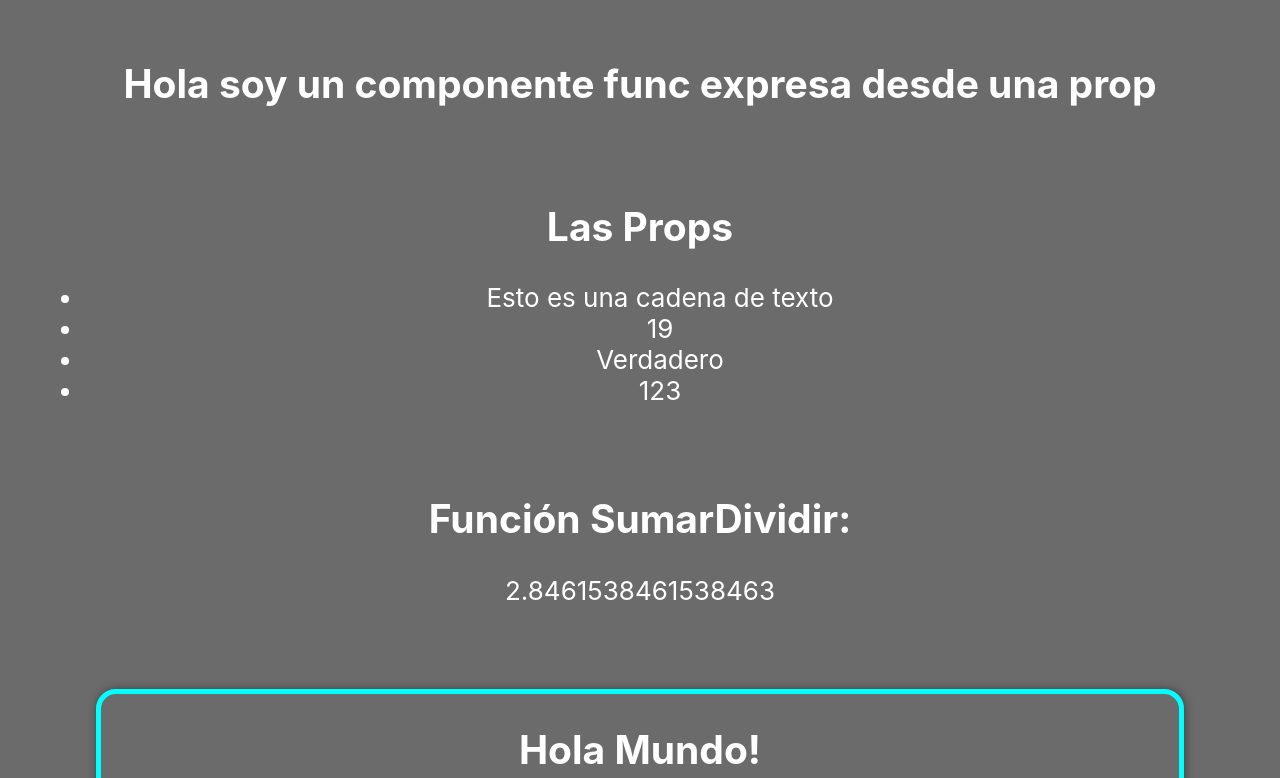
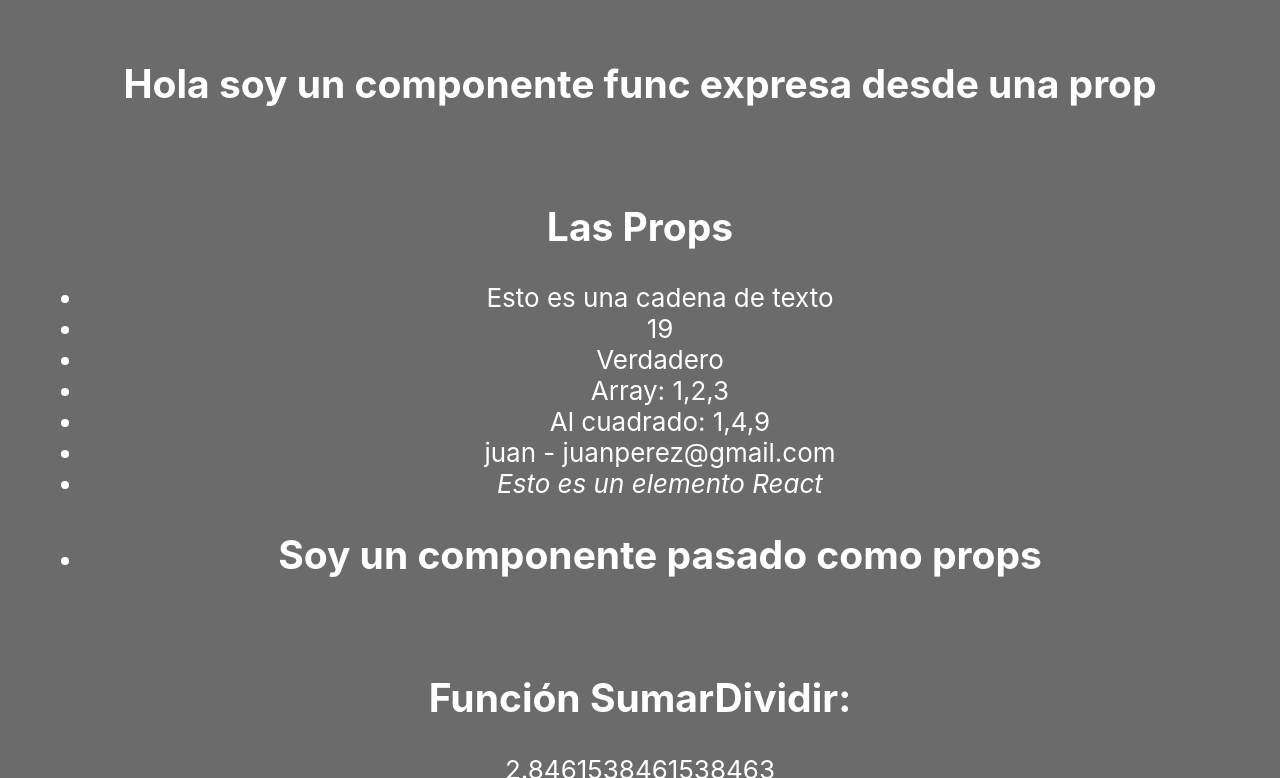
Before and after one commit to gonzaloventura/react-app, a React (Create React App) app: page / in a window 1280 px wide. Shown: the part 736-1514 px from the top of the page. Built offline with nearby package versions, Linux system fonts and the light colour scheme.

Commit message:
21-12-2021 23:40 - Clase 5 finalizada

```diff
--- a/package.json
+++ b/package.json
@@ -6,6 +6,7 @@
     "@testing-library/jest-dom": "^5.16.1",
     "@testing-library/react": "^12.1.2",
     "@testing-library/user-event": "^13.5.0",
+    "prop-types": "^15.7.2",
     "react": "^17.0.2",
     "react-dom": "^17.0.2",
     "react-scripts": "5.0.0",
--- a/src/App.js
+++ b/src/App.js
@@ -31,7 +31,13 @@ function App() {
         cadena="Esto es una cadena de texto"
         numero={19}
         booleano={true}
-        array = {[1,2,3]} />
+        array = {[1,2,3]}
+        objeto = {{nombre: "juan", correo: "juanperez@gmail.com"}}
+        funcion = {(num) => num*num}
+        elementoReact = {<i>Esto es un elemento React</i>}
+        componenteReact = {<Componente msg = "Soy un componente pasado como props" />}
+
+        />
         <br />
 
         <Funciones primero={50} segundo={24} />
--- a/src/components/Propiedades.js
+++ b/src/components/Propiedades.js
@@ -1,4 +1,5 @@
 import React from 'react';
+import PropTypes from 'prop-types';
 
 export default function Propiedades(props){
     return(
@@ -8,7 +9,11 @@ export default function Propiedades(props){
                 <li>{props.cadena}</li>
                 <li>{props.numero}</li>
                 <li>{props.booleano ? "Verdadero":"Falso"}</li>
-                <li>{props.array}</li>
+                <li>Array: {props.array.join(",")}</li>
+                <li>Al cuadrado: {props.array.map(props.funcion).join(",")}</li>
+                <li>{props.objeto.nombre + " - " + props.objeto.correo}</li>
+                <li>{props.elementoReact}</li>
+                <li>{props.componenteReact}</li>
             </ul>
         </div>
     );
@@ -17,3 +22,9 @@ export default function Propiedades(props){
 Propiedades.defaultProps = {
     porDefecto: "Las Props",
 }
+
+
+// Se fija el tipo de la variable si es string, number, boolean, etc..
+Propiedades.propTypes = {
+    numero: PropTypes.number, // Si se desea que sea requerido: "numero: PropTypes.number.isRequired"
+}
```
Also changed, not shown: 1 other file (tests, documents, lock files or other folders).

──────────

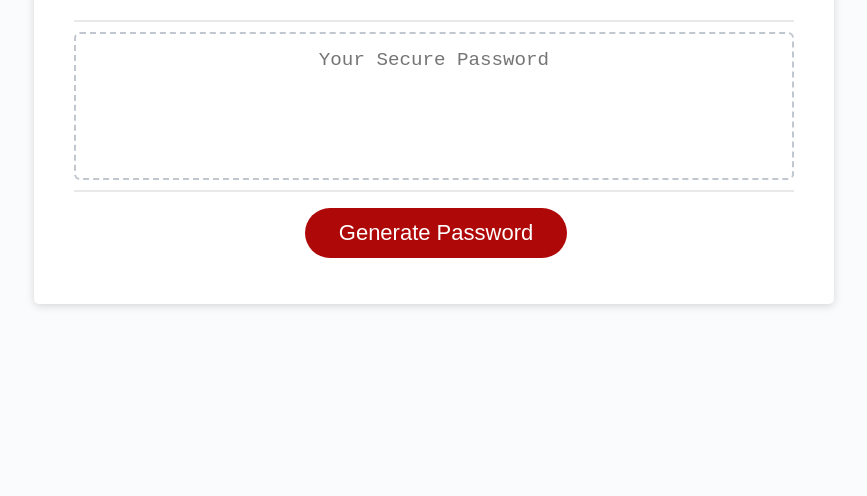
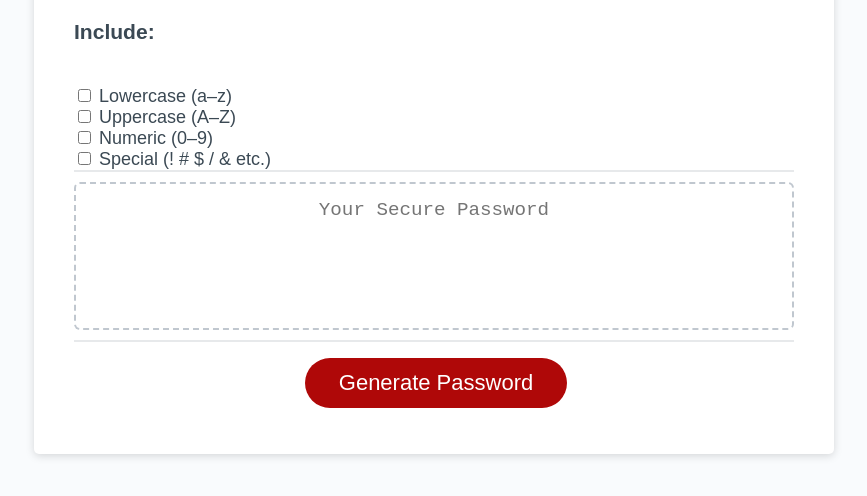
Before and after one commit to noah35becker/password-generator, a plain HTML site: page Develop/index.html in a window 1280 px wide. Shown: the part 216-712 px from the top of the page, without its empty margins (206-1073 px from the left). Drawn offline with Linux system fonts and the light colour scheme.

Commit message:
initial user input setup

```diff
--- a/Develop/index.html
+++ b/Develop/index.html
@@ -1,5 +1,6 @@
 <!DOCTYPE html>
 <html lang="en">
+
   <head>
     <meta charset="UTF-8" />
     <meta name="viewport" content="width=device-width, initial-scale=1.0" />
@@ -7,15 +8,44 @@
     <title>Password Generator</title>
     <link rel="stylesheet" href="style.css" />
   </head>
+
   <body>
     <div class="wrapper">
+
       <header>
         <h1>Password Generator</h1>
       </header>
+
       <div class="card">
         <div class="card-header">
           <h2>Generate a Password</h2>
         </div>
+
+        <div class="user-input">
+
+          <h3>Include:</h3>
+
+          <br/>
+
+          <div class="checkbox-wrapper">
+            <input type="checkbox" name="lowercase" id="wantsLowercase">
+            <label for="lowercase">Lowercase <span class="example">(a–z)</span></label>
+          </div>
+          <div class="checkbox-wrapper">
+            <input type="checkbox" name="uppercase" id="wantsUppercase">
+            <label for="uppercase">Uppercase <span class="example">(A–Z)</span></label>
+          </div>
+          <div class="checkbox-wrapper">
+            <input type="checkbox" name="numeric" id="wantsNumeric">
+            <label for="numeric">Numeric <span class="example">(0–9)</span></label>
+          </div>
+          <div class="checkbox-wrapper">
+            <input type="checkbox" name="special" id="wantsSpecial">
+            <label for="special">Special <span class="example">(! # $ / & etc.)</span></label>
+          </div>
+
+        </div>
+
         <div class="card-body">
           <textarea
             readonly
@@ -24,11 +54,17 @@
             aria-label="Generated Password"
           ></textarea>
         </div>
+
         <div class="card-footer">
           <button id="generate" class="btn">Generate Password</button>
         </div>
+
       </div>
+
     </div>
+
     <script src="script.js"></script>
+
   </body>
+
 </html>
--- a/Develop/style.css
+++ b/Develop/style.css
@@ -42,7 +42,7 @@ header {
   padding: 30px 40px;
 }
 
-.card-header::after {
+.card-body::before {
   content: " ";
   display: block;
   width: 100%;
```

──────────

### Aim of the task
The answer consists of every line above in which the word "numero" occurs.

### Reply
         numero={19}
                 <li>{props.numero}</li>
+    numero: PropTypes.number, // Si se desea que sea requerido: "numero: PropTypes.number.isRequired"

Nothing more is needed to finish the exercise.